(User interface change data)
'''
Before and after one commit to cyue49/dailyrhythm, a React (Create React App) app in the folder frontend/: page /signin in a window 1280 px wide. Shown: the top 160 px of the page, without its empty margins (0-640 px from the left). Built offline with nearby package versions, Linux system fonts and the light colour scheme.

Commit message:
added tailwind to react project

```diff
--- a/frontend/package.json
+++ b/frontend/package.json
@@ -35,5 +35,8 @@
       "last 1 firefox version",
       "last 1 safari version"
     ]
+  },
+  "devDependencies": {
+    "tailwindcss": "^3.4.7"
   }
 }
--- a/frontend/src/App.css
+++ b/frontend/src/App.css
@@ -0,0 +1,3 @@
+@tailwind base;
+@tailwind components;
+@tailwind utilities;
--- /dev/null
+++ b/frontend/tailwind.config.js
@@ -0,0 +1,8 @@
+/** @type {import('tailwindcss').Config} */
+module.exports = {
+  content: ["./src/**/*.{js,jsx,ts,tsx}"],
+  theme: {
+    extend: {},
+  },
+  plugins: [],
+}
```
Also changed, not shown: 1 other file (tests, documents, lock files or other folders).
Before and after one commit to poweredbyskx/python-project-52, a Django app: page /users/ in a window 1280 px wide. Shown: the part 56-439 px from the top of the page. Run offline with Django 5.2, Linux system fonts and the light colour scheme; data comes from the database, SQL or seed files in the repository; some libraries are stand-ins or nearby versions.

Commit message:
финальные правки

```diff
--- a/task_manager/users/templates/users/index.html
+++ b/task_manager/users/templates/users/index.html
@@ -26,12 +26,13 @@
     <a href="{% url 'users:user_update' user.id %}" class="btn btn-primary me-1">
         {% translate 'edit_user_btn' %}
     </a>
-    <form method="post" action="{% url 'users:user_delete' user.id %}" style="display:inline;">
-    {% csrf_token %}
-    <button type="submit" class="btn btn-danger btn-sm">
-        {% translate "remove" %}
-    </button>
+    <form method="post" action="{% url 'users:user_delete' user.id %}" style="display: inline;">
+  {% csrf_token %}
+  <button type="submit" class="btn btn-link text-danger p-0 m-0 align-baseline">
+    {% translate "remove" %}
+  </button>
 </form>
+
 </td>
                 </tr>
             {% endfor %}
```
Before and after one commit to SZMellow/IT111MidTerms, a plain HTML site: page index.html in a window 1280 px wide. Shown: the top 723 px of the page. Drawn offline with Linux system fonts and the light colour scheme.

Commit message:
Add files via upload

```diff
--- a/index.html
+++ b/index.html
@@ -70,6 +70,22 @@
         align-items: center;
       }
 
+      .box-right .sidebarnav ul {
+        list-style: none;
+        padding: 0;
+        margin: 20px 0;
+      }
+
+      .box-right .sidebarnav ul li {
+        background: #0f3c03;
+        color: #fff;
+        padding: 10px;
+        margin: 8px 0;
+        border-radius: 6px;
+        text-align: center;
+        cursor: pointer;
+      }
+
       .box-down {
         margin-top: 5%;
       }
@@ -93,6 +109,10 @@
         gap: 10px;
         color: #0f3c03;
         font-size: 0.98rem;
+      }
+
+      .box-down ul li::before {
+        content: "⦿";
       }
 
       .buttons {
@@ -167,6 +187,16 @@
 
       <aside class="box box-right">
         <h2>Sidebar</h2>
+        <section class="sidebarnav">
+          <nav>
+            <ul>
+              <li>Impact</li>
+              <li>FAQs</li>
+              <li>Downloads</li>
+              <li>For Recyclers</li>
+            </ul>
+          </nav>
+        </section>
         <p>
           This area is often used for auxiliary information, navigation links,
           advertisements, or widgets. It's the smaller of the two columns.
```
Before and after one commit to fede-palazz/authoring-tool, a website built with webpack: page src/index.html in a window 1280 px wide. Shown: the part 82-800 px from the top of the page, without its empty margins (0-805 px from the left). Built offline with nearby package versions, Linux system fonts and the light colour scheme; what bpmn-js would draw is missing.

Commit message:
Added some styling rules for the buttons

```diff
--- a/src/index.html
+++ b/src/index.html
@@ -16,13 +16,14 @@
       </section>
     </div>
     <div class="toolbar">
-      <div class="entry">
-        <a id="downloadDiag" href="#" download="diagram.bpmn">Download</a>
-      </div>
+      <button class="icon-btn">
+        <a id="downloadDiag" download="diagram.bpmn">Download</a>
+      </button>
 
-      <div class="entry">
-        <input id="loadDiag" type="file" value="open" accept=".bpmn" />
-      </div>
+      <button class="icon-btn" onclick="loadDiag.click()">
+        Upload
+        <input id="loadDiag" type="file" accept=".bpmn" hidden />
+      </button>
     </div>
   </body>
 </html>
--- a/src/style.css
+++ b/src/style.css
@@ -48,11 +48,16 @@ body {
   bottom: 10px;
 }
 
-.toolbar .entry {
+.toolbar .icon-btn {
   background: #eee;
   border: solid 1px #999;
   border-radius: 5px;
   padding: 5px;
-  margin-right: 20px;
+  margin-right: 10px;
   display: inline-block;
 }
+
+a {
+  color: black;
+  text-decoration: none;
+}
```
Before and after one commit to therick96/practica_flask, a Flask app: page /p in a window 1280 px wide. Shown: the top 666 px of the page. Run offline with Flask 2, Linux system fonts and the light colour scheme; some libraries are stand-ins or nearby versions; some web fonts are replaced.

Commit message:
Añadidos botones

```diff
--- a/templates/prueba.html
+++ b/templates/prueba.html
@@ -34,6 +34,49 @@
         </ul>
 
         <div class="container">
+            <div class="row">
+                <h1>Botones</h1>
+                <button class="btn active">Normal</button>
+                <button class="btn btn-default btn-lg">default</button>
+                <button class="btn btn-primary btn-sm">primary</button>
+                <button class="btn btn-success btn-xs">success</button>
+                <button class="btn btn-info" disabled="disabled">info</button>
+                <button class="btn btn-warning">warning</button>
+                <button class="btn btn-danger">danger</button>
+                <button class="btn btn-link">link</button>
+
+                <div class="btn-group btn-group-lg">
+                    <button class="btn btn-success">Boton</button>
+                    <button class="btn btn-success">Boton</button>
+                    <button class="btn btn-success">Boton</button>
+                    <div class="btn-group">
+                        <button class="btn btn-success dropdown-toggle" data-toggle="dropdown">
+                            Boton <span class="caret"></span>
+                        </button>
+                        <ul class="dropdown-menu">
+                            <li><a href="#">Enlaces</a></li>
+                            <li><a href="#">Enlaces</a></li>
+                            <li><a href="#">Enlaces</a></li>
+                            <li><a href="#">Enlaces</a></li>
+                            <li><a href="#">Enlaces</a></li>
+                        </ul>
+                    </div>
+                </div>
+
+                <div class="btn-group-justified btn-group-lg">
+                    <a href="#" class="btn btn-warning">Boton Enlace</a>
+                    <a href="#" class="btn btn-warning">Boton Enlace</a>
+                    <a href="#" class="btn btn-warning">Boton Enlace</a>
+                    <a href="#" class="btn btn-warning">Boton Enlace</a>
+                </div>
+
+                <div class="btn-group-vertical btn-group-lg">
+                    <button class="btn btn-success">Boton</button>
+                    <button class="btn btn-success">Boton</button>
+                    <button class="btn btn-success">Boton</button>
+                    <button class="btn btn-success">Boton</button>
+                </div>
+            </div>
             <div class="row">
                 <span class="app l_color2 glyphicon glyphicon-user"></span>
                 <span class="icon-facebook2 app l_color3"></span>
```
'''
In how many lines of the data does the word "frontend" appear? Respond with the number and nothing more.

RESPONSE:
6